When CIO Bipin Jayaraj joined Make-A-Wish America, the organization was just beginning an infrastructure consolidation project. "We thought of the project in 2016, I joined in 2017," Jayaraj said. "I accelerated it, finished up in 2019."
A disparate system of dozens of IT stacks meant that the wish-granting system wasn't as efficient as it could've been. By consolidating and modernizing, Make-A-Wish could eliminate some of the hurdles that prevented the organization from granting as many wishes to children between the ages of two-and-a-half and 18 with critical illnesses as possible.
The Make-A-Wish Foundation operates on a federated model as 59 chapters, plus its headquarters, distributed across the country.
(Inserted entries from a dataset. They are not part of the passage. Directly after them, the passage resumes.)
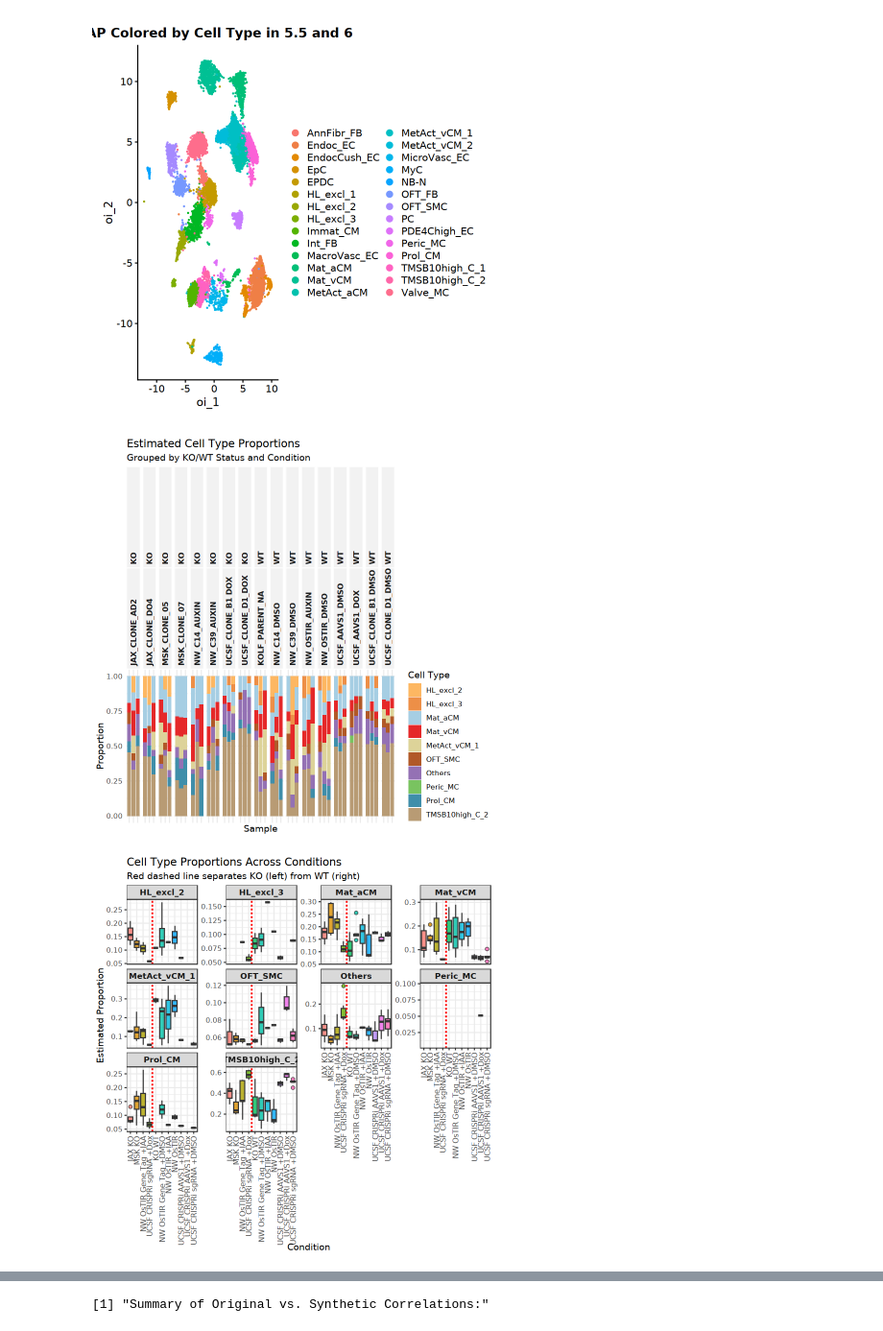
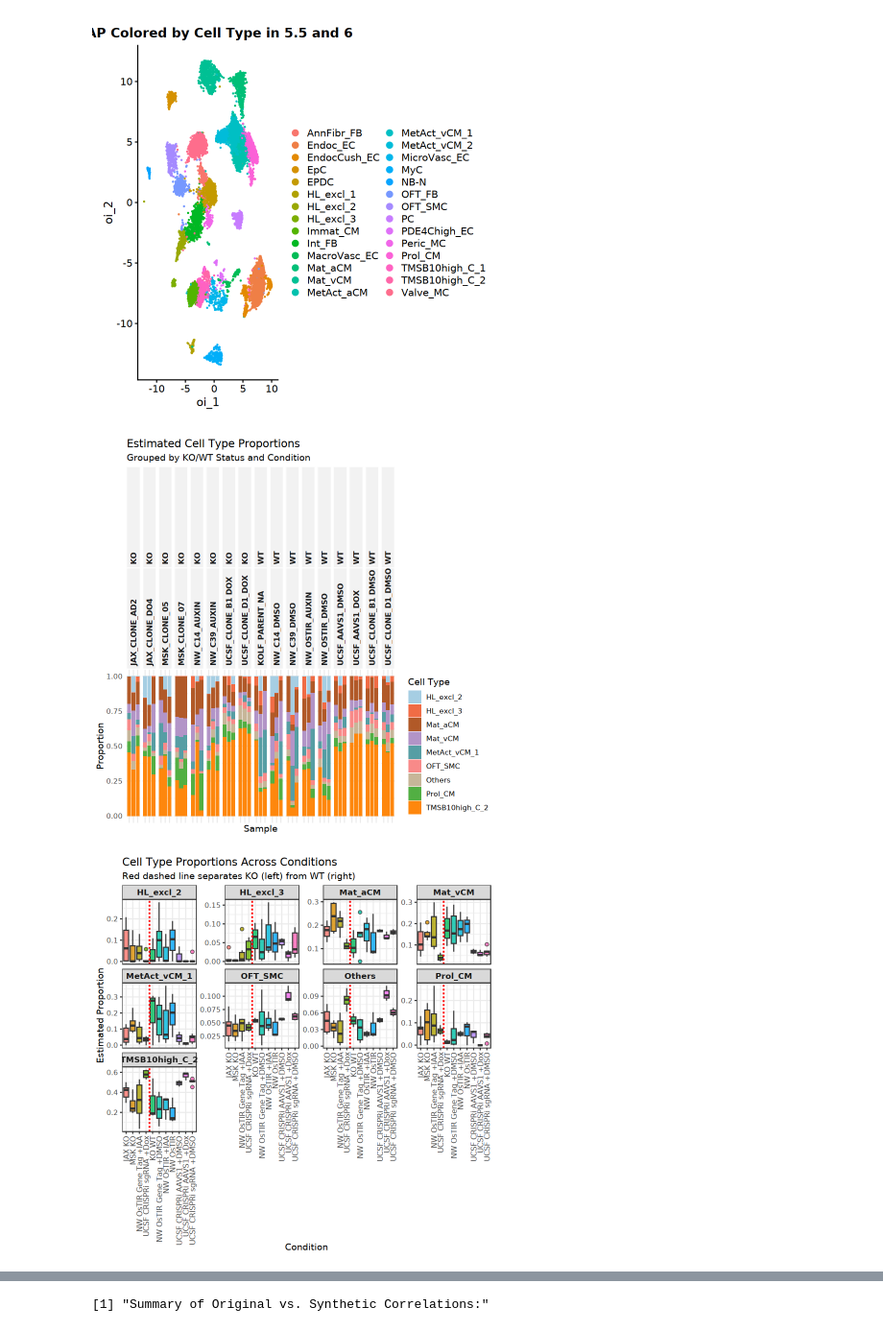
Before and after one commit to morphic-bio/exchange-experiment-analysis, a Jupyter notebook: scripts/03_Deconvolution_ISL1.ipynb, the cells around one changed output, grey strips where cells are left out. Shown at 96% size. Cells and saved outputs as stored; diff of their text form; code cells hidden in the pictures.

```diff
--- a/scripts/03_Deconvolution_ISL1.ipynb
+++ b/scripts/03_Deconvolution_ISL1.ipynb
@@ -267,14 +267,28 @@ long_data <- merged_data %>%
     values_to = "Proportion"
   )
 
-# 4. Collapse fitted values below 5% within each sample into one plotting
-# category. This happens after fitting and does not add an Others signature.
+# 4. Collapse a cell type consistently across all samples when its 90th
+# percentile proportion is at most 5%. This happens after fitting and does
+# not add an Other signature.
 small_proportion_threshold <- 0.05
+cell_type_q90 <- long_data %>%
+  distinct(SampleName, CellType, Proportion) %>%
+  group_by(CellType) %>%
+  summarise(
+    q90_proportion = quantile(
+      Proportion, probs = 0.90, na.rm = TRUE, names = FALSE
+    ),
+    .groups = "drop"
+  )
+cell_types_to_collapse <- cell_type_q90 %>%
+  filter(!is.na(q90_proportion), q90_proportion <= small_proportion_threshold) %>%
+  pull(CellType)
+
 long_data_clean <- long_data %>%
   mutate(
     CellType = if_else(
-      !is.na(Proportion) & Proportion < small_proportion_threshold,
-      "Others", as.character(CellType)
+      CellType %in% cell_types_to_collapse,
+      "Other", as.character(CellType)
     )
   ) %>%
   group_by(across(-Proportion)) %>%
@@ -359,35 +373,35 @@ p1 <- ggplot(long_data_clean, aes(x = SampleName, y = Proportion, fill = CellTyp
     x = "Sample",
     y = "Proportion",
     fill = "Cell Type"
   )
 
 print(p1)
 
 # 10. Plot 2: Box Plots (With Boundary Line)
 p2 <- ggplot(long_data_clean, aes(x = plot_label, y = Proportion, fill = plot_label)) +
   geom_boxplot(outlier.shape = 21, outlier.size = 1.5, alpha = 0.8) +
 
   # Draw a vertical dashed line separating KO and WT
   geom_vline(xintercept = ko_count + 0.5, linetype = "dashed", color = "red", linewidth = 0.8) +
 
   facet_wrap(~ CellType, scales = "free_y", ncol = 4) +
   theme_bw() +
   theme(
     axis.text.x = element_text(angle = 90, hjust = 1, vjust = 0.5, size = 9),
     strip.text = element_text(face = "bold", size = 10),
     legend.position = "none"
   ) +
   labs(
     title = "Cell Type Proportions Across Conditions",
     subtitle = "Red dashed line separates KO (left) from WT (right)",
     x = "Condition",
     y = "Estimated Proportion"
   )
 
 print(p2)
 # %% [output]
-[figure, old version]
+[figure, new version]
-[figure, old version]
+[figure, new version]
 # %%
 # Note: If you are using Seurat v5, use layer = "counts". For Seurat v4, use slot = "counts".
 # We use raw counts (linear scale) because bulk RNA-seq is a linear sum of cells.
```
Also changed, not shown: parts of 2 cells of this notebook, 4 other files.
Puzzling together an IT model that works across offices means grappling with 60 different databases, CRM models, financials, security postures and more, according to Jayaraj.
Jayaraj's goal in centralizing the tech stack was to help the rest of the organization "leave all the operation minutia to me and you guys go do what you guys do best which is granting wishes."
In other words, the IT department didn't want the tech to get in the way of granting wishes.
First up for Jayaraj was tackling infrastructure consolidation to get all the chapters onto one domain.
"What we had was one single model of Make-A-Wish," Jayaraj said. "From the moment the internet hit the wall at any chapter office, we had taken over from there on. Firewalls, local servers, cloud models — we had consolidated all of those."
Consolidating IT paved the way for future efforts by creating visibility across the enterprise. With the tech stack in place, streamlining data management came next, according to Jayaraj.
"What we did was just dump all the data from all these 60 chapters into our data warehouse," Jayaraj said. By adding a layer of analytics,the Make-A-Wish HQ gained a better understanding of what was going on throughout its entire organization.
The organization needed to merge all of the data to gain visibility in preparation for a move to the cloud, according to Jayaraj. It exposed possible entry points for attackers and helped sort donor information.
The shift from data centers to the cloud is becoming commonplace. Global enterprise spending on cloud computing surpassed spend on data centers significantly for the first time last year, according to data from Synergy Research Group.
"It's about starting early … and ensuring you have a central strategy that you're able to execute across all of your business units," said Justin Spelhaug, VP of Tech for Social Impact at Microsoft Philanthropies. "Now, in a large company that's hard ... even though you're one legal structure."
Centralized IT management creates agility, helping organizations to survive times of crisis such as the COVID-19 pandemic, according to Spelhaug.
The move to the cloud
Getting to the cloud is a process, and lifting and shifting the entire environment to the cloud at once wasn't feasible for Make-A-Wish. Small lifts based on business value defined the foundation's cloud strategy.
"It was about moving a data warehouse into the cloud, getting the feeds into that data warehouse, building a common data strategy in the cloud … taking piece by piece and moving other elements of their data strategy in the cloud based on that anchor point," Spelhaug said.
Microsoft supports Make-A-Wish's data warehouse and the organization uses Power BI for analytics, Jayaraj said. The nonprofit also uses Accenture as a system integrator and consolidated its financial systems under NetSuite.
The approach centered on problems or opportunities, such as gaining visibility into the wish pipeline or better understanding the donors, then building solutions that add immediate value, according to Spelhaug.
Selling cloud adoption based on its problem-solving capabilities has gotten easier for CIOs since the pandemic hit. Companies anticipate over half (54%) of enterprise workloads to be in the public cloud in the next 12 months, according to Flexera's 2021 State of the Cloud.
Of respondents answering questions about the COVID-19 pandemic, 90% said they expect cloud use to exceed plans because of the crisis.
Cloud supports the work-from-anywhere model as employees just needed an internet connection in order to access the applications, creating more flexibility for the organization, according to Jayaraj. Cloud also powers the foundation to grant wishes faster. The eligibility criteria is built into the system, rather than filling out additional paperwork, to make the process more efficient.
"Last year we completed a whole bunch of stuff which included moving all of our 60 financial systems into one single cloud instance," Jayaraj said. "By end of 2022, we will be getting out of all of our ... data center model into cloud solutions for all of our business needs."